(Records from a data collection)
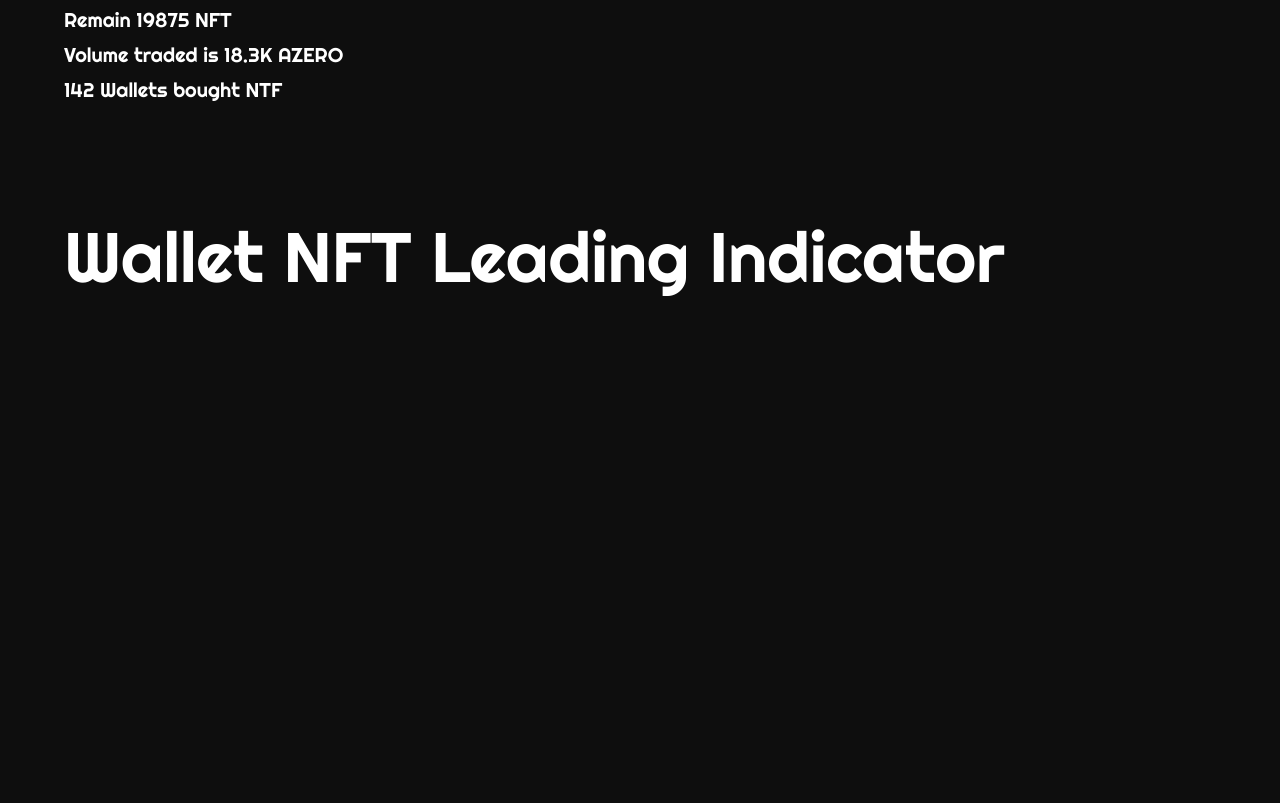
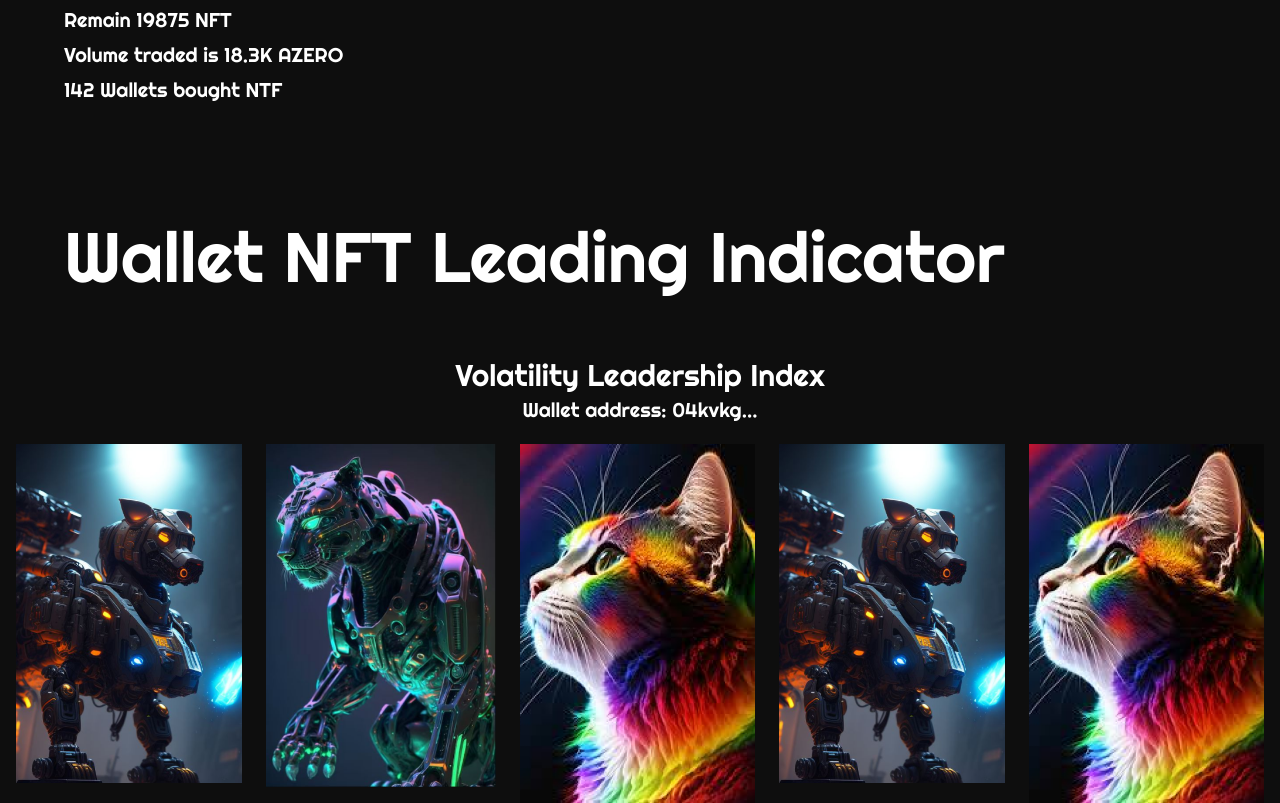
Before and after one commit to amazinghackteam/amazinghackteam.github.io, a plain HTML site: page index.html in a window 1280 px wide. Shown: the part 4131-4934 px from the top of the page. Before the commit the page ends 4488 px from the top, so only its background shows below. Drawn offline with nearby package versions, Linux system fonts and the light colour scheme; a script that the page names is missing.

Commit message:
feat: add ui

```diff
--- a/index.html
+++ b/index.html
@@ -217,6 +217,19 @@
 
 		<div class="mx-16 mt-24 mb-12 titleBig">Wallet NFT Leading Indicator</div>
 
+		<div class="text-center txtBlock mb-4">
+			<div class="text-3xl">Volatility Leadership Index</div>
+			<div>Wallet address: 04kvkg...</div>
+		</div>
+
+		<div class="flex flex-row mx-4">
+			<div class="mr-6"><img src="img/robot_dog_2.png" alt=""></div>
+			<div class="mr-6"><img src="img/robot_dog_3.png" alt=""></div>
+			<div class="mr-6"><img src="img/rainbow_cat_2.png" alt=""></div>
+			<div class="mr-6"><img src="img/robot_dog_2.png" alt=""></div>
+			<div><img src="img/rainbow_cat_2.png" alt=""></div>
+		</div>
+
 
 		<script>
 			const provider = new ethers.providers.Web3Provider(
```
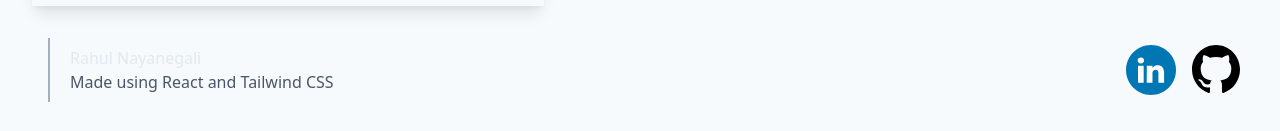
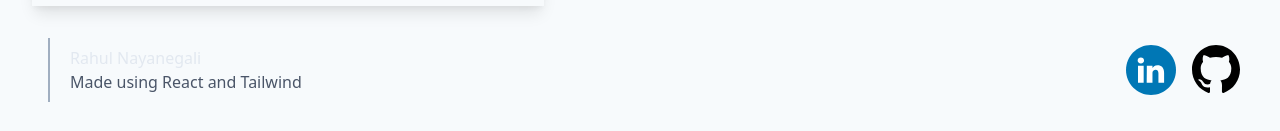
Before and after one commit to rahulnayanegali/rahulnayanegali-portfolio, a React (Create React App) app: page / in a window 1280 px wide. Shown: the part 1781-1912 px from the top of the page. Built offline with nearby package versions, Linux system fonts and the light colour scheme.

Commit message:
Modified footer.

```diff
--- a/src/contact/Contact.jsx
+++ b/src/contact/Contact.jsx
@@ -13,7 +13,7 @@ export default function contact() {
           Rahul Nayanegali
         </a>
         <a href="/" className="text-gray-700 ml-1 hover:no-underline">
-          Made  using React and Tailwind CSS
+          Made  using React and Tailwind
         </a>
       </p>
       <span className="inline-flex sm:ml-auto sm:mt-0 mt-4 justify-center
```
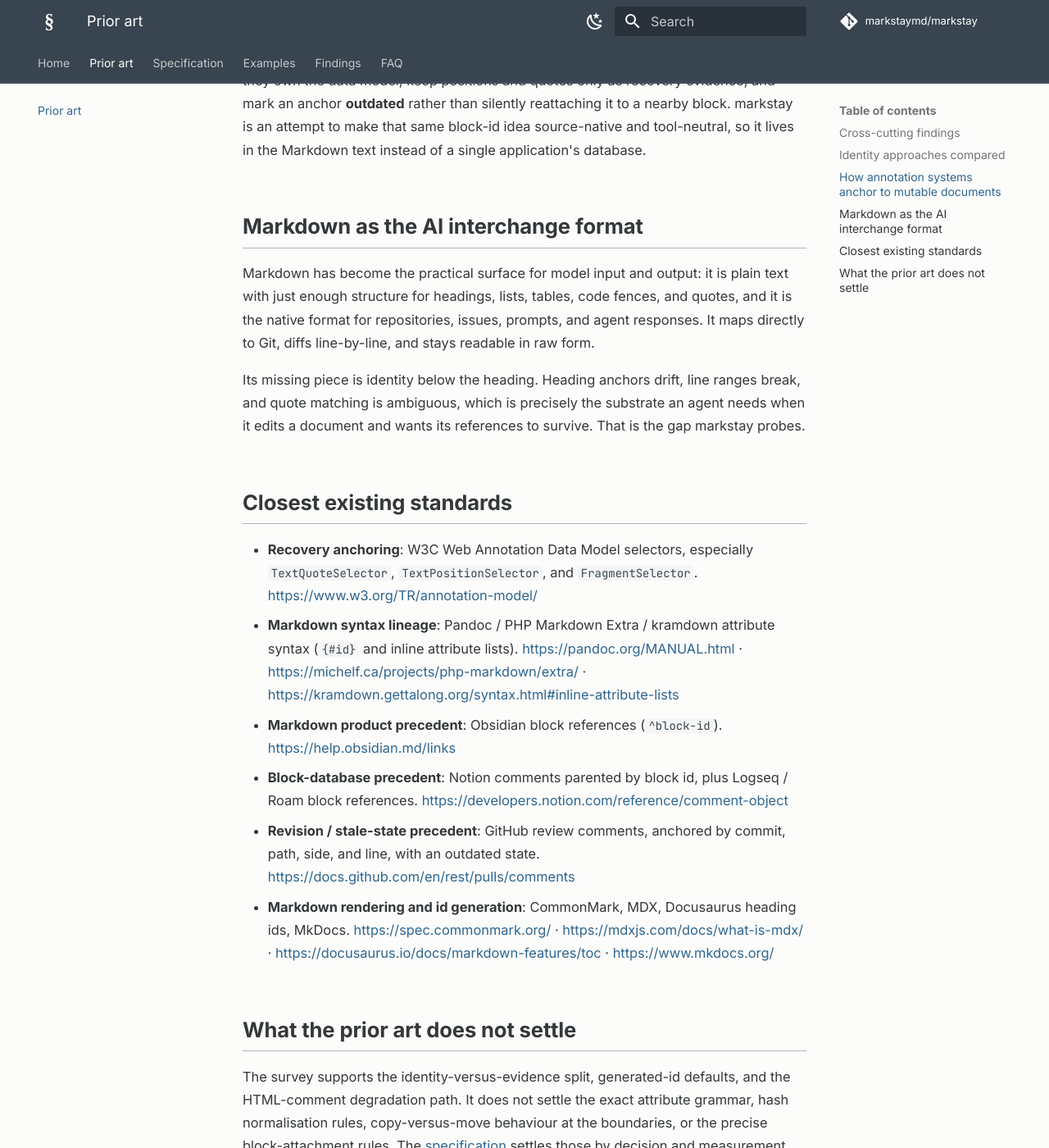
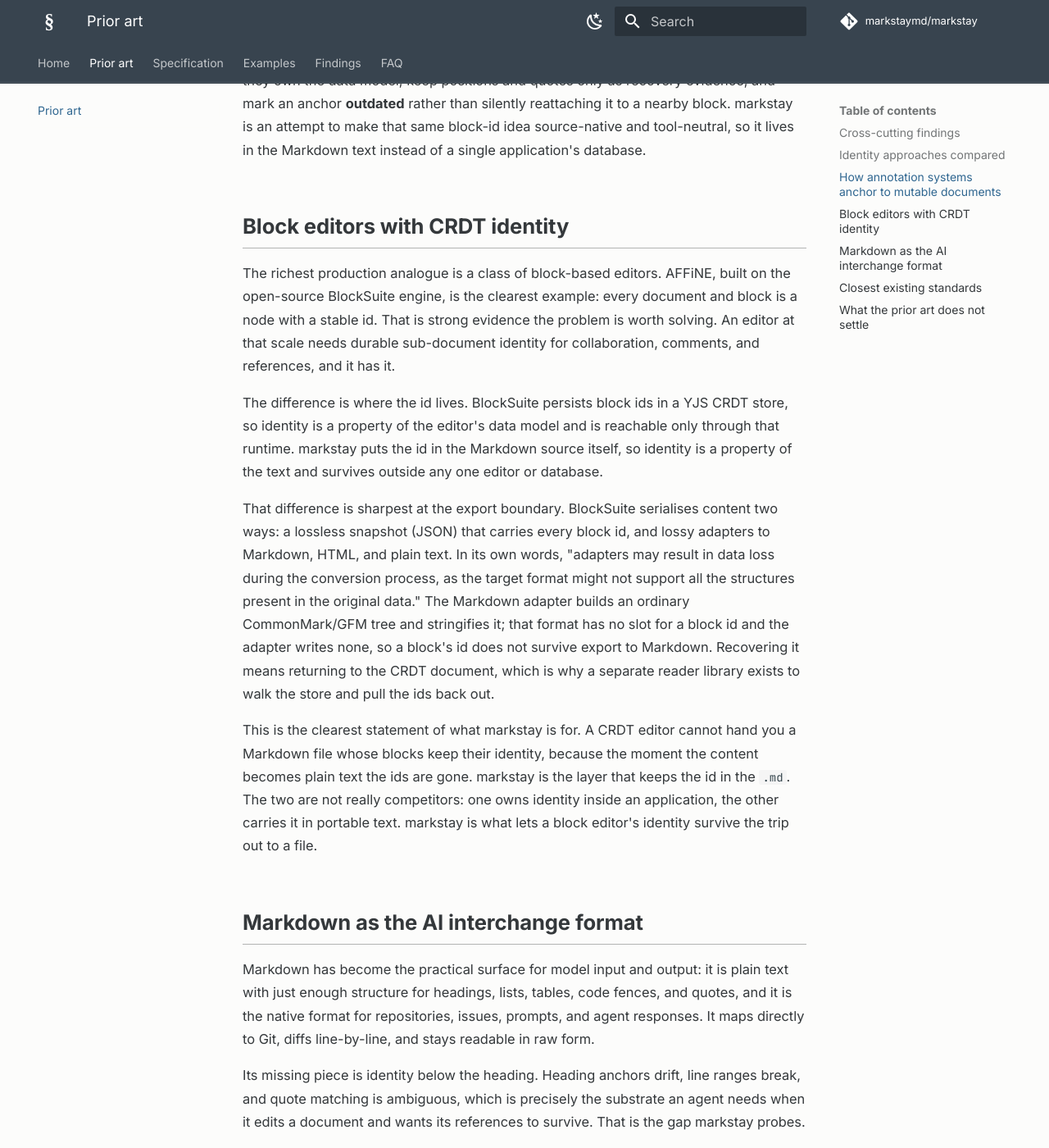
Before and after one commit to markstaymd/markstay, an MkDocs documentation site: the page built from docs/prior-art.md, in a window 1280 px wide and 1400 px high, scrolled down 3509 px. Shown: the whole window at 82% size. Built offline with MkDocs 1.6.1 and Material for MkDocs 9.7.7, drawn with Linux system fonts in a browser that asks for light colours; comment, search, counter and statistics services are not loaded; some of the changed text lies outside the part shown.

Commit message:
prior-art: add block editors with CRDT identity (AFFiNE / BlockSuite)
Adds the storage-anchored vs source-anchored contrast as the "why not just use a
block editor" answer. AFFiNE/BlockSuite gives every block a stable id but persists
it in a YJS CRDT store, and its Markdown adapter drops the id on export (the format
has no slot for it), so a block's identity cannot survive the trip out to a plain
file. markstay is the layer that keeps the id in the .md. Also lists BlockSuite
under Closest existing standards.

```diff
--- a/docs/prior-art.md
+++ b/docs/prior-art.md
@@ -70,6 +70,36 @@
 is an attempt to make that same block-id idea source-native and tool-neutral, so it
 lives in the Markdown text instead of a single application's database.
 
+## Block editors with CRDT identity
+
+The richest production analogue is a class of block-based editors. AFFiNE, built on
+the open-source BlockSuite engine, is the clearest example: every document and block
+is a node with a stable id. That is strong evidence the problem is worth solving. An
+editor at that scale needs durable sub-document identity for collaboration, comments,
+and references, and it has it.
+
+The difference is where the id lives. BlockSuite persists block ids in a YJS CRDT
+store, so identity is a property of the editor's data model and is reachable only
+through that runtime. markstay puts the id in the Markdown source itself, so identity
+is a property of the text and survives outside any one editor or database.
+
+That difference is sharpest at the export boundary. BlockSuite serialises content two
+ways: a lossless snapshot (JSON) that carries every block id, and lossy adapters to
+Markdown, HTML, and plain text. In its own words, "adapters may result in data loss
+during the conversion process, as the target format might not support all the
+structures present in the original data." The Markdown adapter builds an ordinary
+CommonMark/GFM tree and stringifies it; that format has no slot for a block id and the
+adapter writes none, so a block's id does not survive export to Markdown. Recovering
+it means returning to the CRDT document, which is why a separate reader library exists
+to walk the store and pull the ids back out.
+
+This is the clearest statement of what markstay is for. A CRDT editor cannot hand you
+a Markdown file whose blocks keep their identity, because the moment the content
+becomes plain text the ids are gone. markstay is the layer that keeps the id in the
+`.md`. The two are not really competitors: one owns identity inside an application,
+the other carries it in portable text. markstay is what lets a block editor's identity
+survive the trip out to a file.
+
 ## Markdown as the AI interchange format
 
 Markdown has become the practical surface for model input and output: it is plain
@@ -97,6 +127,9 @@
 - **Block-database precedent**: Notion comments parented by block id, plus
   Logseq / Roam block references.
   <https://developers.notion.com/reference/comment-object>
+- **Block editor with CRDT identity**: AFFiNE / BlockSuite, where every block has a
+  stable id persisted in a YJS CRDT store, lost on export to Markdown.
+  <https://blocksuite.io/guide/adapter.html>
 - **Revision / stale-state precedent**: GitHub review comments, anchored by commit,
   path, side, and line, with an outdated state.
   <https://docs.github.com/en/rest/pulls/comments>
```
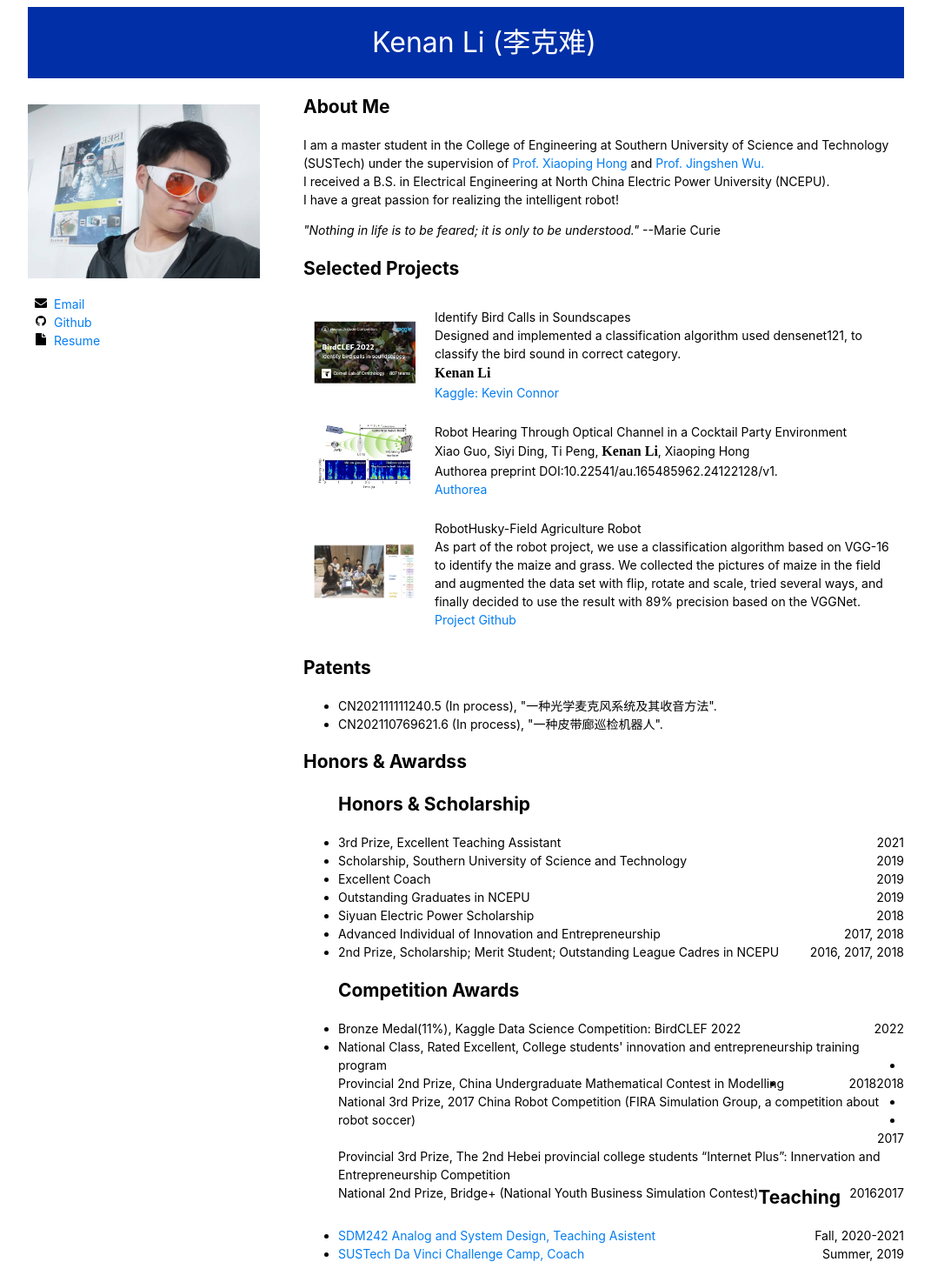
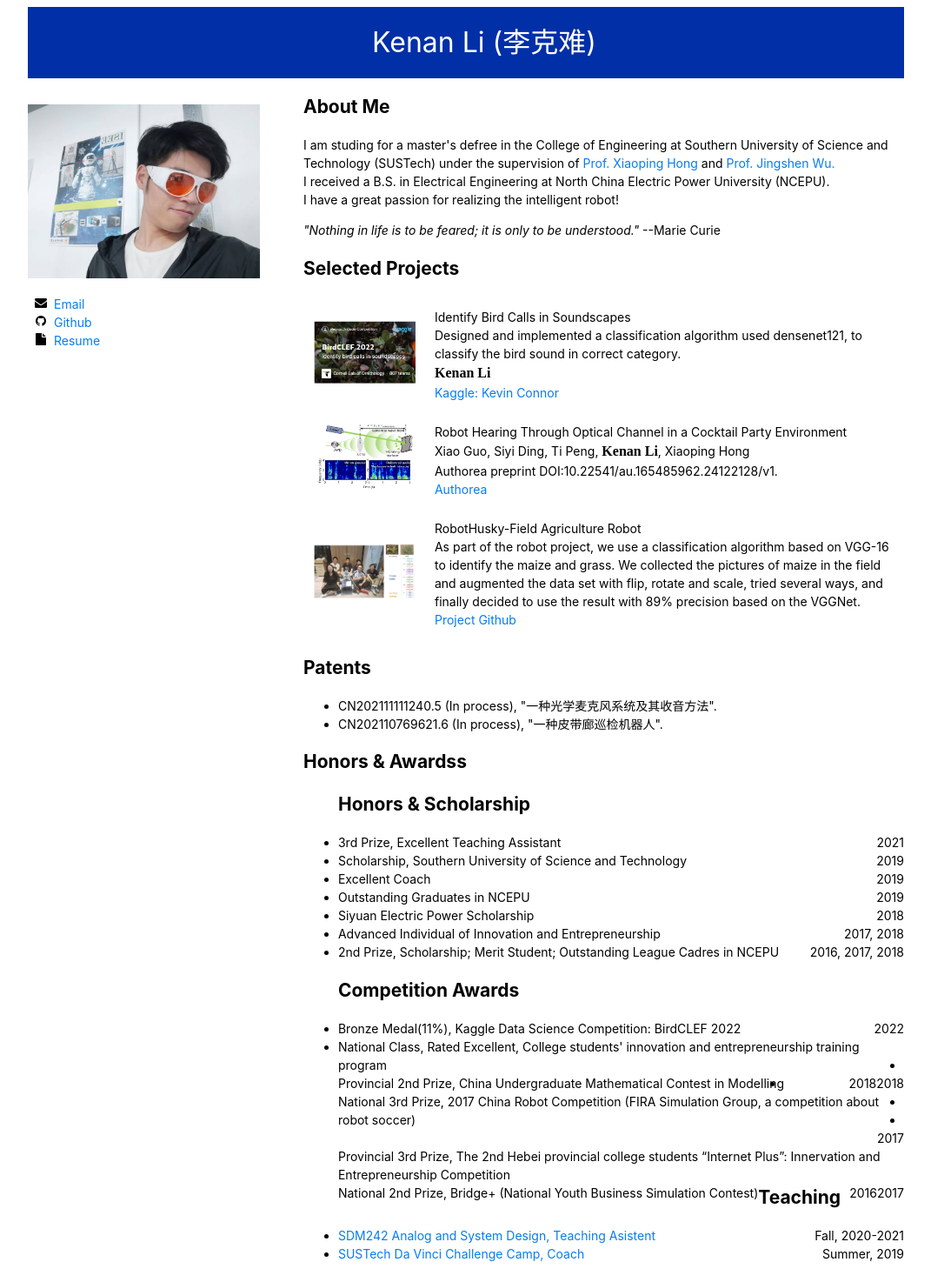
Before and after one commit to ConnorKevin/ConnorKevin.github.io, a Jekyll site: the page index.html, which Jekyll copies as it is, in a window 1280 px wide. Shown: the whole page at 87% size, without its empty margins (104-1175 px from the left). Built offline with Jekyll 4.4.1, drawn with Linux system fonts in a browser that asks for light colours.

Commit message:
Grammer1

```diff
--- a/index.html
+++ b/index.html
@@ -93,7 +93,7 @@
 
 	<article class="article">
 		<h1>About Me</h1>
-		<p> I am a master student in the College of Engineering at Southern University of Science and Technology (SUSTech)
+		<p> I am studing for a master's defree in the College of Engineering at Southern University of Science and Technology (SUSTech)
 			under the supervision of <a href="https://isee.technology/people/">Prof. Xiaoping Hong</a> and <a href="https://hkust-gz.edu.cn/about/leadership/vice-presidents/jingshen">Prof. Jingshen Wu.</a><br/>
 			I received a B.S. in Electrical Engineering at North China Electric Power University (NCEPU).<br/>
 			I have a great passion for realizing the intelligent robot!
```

| Problem details |
Search the records for the string "contact" and report each line that has it.

| Solution to the exercise |
--- a/src/contact/Contact.jsx
+++ b/src/contact/Contact.jsx
@@ -13,7 +13,7 @@ export default function contact() {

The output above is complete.